Recorded in 24 hours at a cost of £2000 whilst Elvis extricated himself from his day job, My Aim Is True is thirty five minutes of frustrated ragged glory. Songs of love, loss and barely repressed anger, barbed insults and spiky puns. A hefty whack at the Fascist movement in Less Than Zero (subtly reworked for the US market by reference to Lee Harvey Oswald). The anti-love song Alison (does he want her back? does he want to kill her?). The smack in the mouth of Welcome To The Working Week – “Now that your picture’s in the paper being rhythmically admired..”. 82 seconds long and the best Album 1 Side 1 Track 1 of all time? Could be. Red Shoes and the snappiest line on the record – “I said I’m so happy I could die, she said ‘drop dead’ and left with another guy”. Bespectacled geeks rejoice, here is your champion! And there’s more..
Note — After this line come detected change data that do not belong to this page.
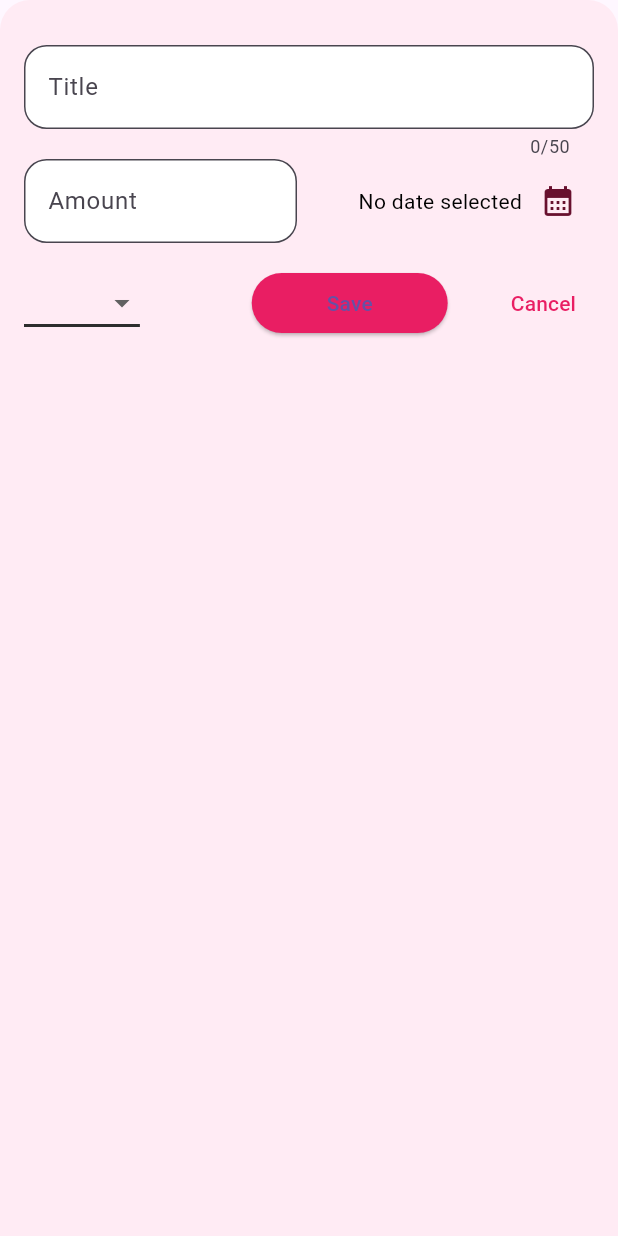
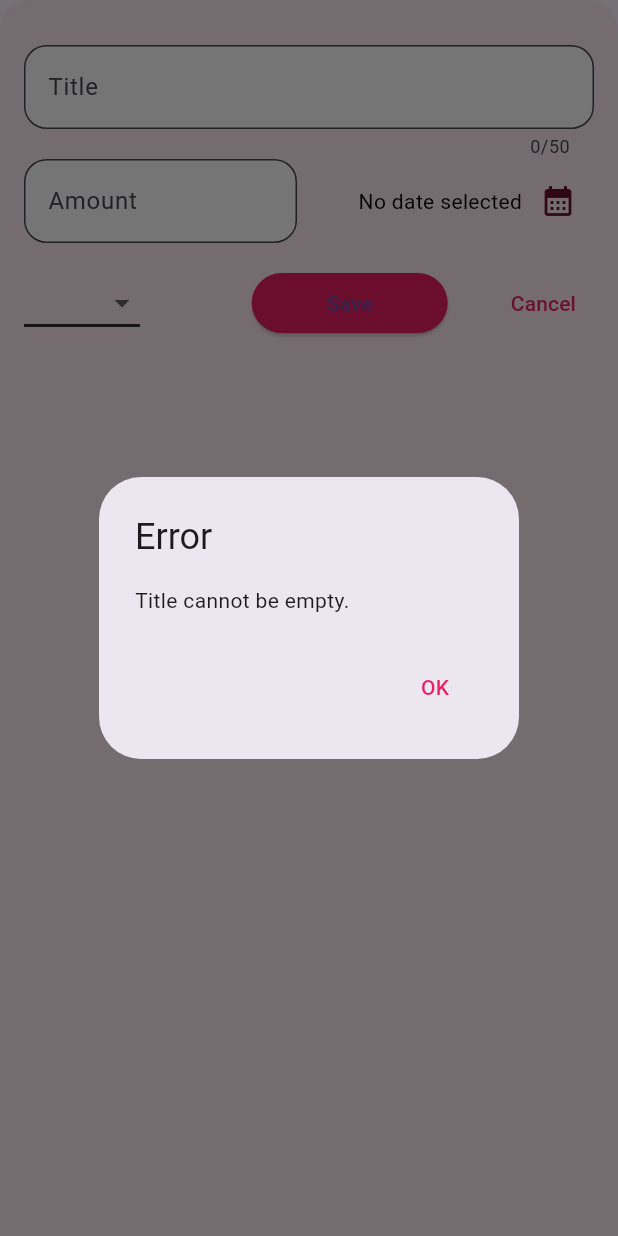
Before and after one commit to rybakova-auca-2021/Expenses-Tracker, a Flutter app: the NewExpense widget shown alone on an empty page, opened directly, after a tap on "Save", on a phone screen of 412 x 824 dp. Run offline on Flutter 3.47's test engine with Material 3 defaults, Android fonts, the phone set to English and light mode, and no system bars.

Commit message:
added error dialog for the invalid input

```diff
--- a/lib/widgets/new_expense.dart
+++ b/lib/widgets/new_expense.dart
@@ -31,6 +31,37 @@ class _NewExpenseState extends State<NewExpense> {
       _selectedDate = pickedDate;
     });
   }
+
+  void _submitExpenseData(BuildContext context) {
+  if (_titleController.text.trim().isEmpty) {
+    _showErrorDialog(context, 'Title cannot be empty.');
+  } else if (_amountController.text.trim().isEmpty) {
+    _showErrorDialog(context, 'Amount cannot be empty.');
+  } else {
+    // save data
+  }
+}
+
+void _showErrorDialog(BuildContext context, String errorMessage) {
+  showDialog(
+    context: context,
+    builder: (BuildContext context) {
+      return AlertDialog(
+        title: const Text('Error'),
+        content: Text(errorMessage),
+        actions: [
+          TextButton(
+            onPressed: () {
+              Navigator.of(context).pop();
+            },
+            child: const Text('OK', style: TextStyle(color: Colors.pink)),
+          ),
+        ],
+      );
+    },
+  );
+}
+
 
   @override
   void dispose() {
@@ -122,7 +153,7 @@ class _NewExpenseState extends State<NewExpense> {
                 ),
                 const Spacer(),
                 ElevatedButton(
-                  onPressed: () {},
+                  onPressed: () {_submitExpenseData(context);},
                   style: ElevatedButton.styleFrom(backgroundColor: Colors.pink, padding: const EdgeInsets.symmetric(vertical: 10, horizontal: 50)),
                   child: const Text("Save"),
                 ),
--- a/pubspec.yaml
+++ b/pubspec.yaml
@@ -11,6 +11,7 @@ dependencies:
     sdk: flutter
   intl: ^0.19.0
   uuid: ^4.2.2
+  talker_flutter: ^1.4.0
 
 dev_dependencies:
   flutter_test:
```
Also changed, not shown: pubspec.lock.
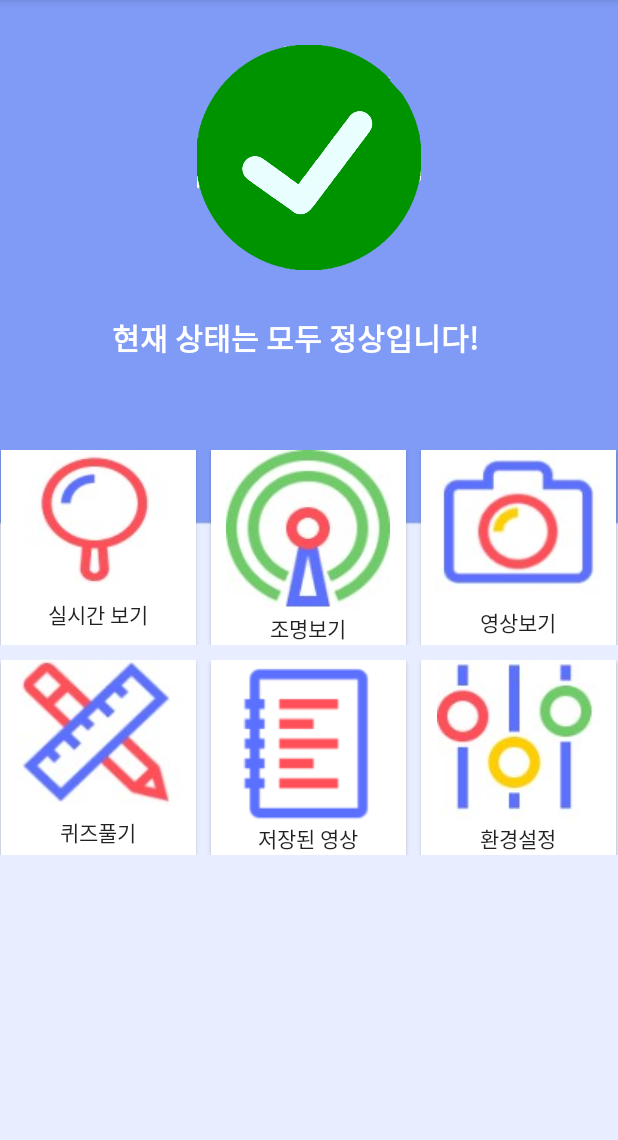
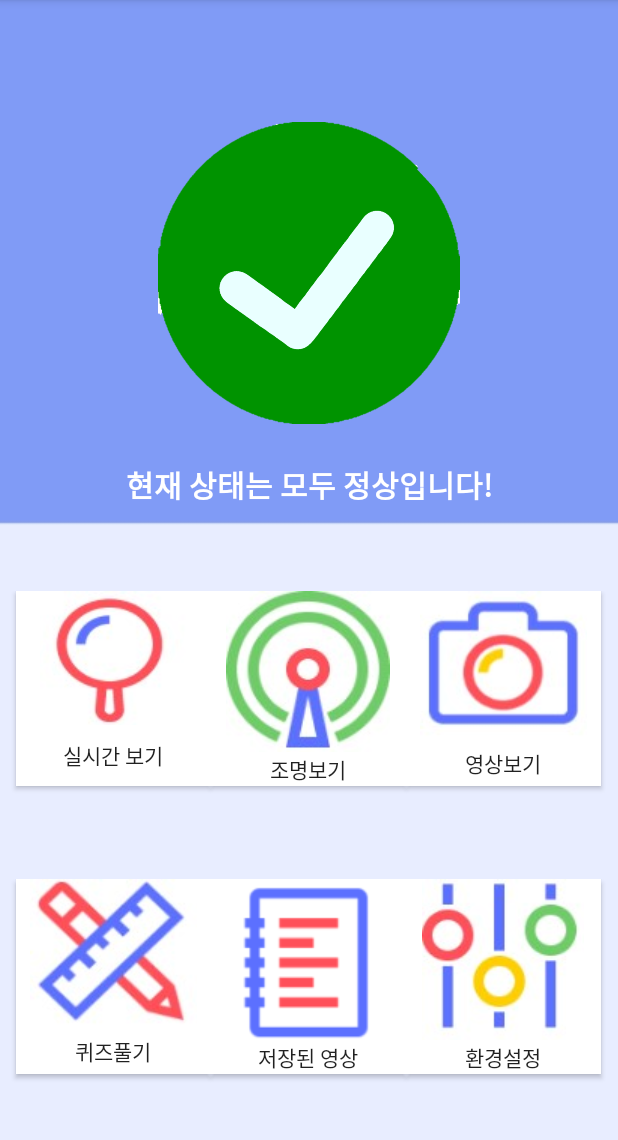
Before and after one commit to cathy192/IOTFire_project, an Android app: the screen it shows after launch (MainActivity), on a phone screen of 412 x 824 dp, the part 84-1224 px from its top. Run offline under Robolectric (Android 15) with nearby library versions, the phone set to English and light mode, and no system bars; our stand-ins replace Volley; libraries missing offline, so code that uses them is left out: com.loopj.android, cz.msebera.android; 2 statements that could not run were skipped.

Commit message:
fixed mainActivity xml

```diff
--- a/app/src/main/res/layout/activity_main.xml
+++ b/app/src/main/res/layout/activity_main.xml
@@ -18,6 +18,7 @@
 
         <TextView
             android:layout_width="match_parent"
+            android:layout_weight="1"
             android:layout_height="30dp"
             />
 
@@ -25,7 +26,7 @@
             android:id="@+id/imageView"
             android:layout_width="match_parent"
             android:layout_height="150dp"
-            android:layout_marginBottom="30dp"
+            android:layout_weight="1"
             app:srcCompat="@drawable/check2" />
 
         <TextView
@@ -33,17 +34,18 @@
             android:layout_width="match_parent"
             android:layout_height="wrap_content"
             android:layout_gravity="center_horizontal"
-            android:layout_marginLeft="50dp"
+            android:layout_weight="1"
+            android:gravity="center"
+            android:text="현재 상태는 모두 정상입니다!"
             android:textColor="#ffffff"
             android:textSize="20dp"
-            android:textStyle="bold"
-            android:layout_marginBottom="30dp"
-            android:text="현재 상태는 모두 정상입니다!" />
+            android:textStyle="bold" />
 
         <LinearLayout
             android:layout_width="match_parent"
             android:layout_height="wrap_content"
             android:layout_marginTop="30dp"
+            android:layout_weight="1"
             android:gravity="center"
             android:orientation="horizontal">
 
@@ -52,6 +54,7 @@
                 android:id="@+id/button1"
                 android:layout_width="130dp"
                 android:layout_height="130dp"
+                android:layout_gravity="center_horizontal"
                 android:background="#ffffff"
                 android:text="실시간 보기"
                 android:drawableTop="@drawable/mirror" />
@@ -61,7 +64,6 @@
                 android:layout_width="130dp"
                 android:layout_height="130dp"
                 android:layout_gravity="center_horizontal"
-                android:layout_marginLeft="10dp"
                 android:background="#ffffff"
                 android:drawableTop="@drawable/lightt"
                 android:shadowColor="#000000"
@@ -72,7 +74,6 @@
                 android:layout_width="130dp"
                 android:layout_height="130dp"
                 android:layout_gravity="center_horizontal"
-                android:layout_marginLeft="10dp"
                 android:background="#ffffff"
                 android:drawableTop="@drawable/test"
                 android:text="영상보기" />
@@ -82,6 +83,7 @@
             android:layout_width="match_parent"
             android:layout_height="wrap_content"
             android:layout_marginTop="10dp"
+            android:layout_weight="1"
             android:gravity="center"
             android:orientation="horizontal">
 
@@ -89,7 +91,6 @@
                 android:id="@+id/button4"
                 android:layout_width="130dp"
                 android:layout_height="130dp"
-
                 android:layout_gravity="center_horizontal"
                 android:background="#ffffff"
                 android:drawableTop="@drawable/ruler"
@@ -99,7 +100,7 @@
                 android:id="@+id/button5"
                 android:layout_width="130dp"
                 android:layout_height="130dp"
-                android:layout_marginLeft="10dp"
+                android:layout_gravity="center_horizontal"
                 android:background="#ffffff"
                 android:drawableTop="@drawable/note"
                 android:text="저장된 영상" />
@@ -108,7 +109,7 @@
                 android:id="@+id/button6"
                 android:layout_width="130dp"
                 android:layout_height="130dp"
-                android:layout_marginLeft="10dp"
+                android:layout_gravity="center_horizontal"
                 android:background="#ffffff"
                 android:drawableTop="@drawable/set"
                 android:text="환경설정" />
```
It all burst out of Costello in a rush and a push: by the time of its release he’d moved things up a gear, his astringent lyrics married with increasing sophistication in arrangement and melody to produce the equally brilliant This Year’s Model only eight months later. He’d also acquired the Attractions – teenage keyboard prodigy Steve Nieve, inventive bassman (and future nemesis) Bruce Thomas and pub rock scene drummer Pete Thomas – and an aggressive demeanour, which led to some memorable moments on stage and off in subsequent years.

If you don’t have My Aim Is True, don’t delay, buy today. Costello’s later recordings might have finer melodies and more sharply defined lyrics, but for intensity and passion, you can’t beat it.  The US version also has the awesome Watching The Detectives – bonus.

Here’s a brooding Phil-Spector-a-like number from the album that you might not be too familiar with (live at Eric’s, Liverpool – 2nd August 1977):

Recommendation: track down the live bootleg called Angry Young Sod to get the best impression of Elvis in concert back then, playing My Aim Is True, looking forward to This Year’s Model.

P.S. Part 5 of The Sacred Days You Gave Me: we move on to 1978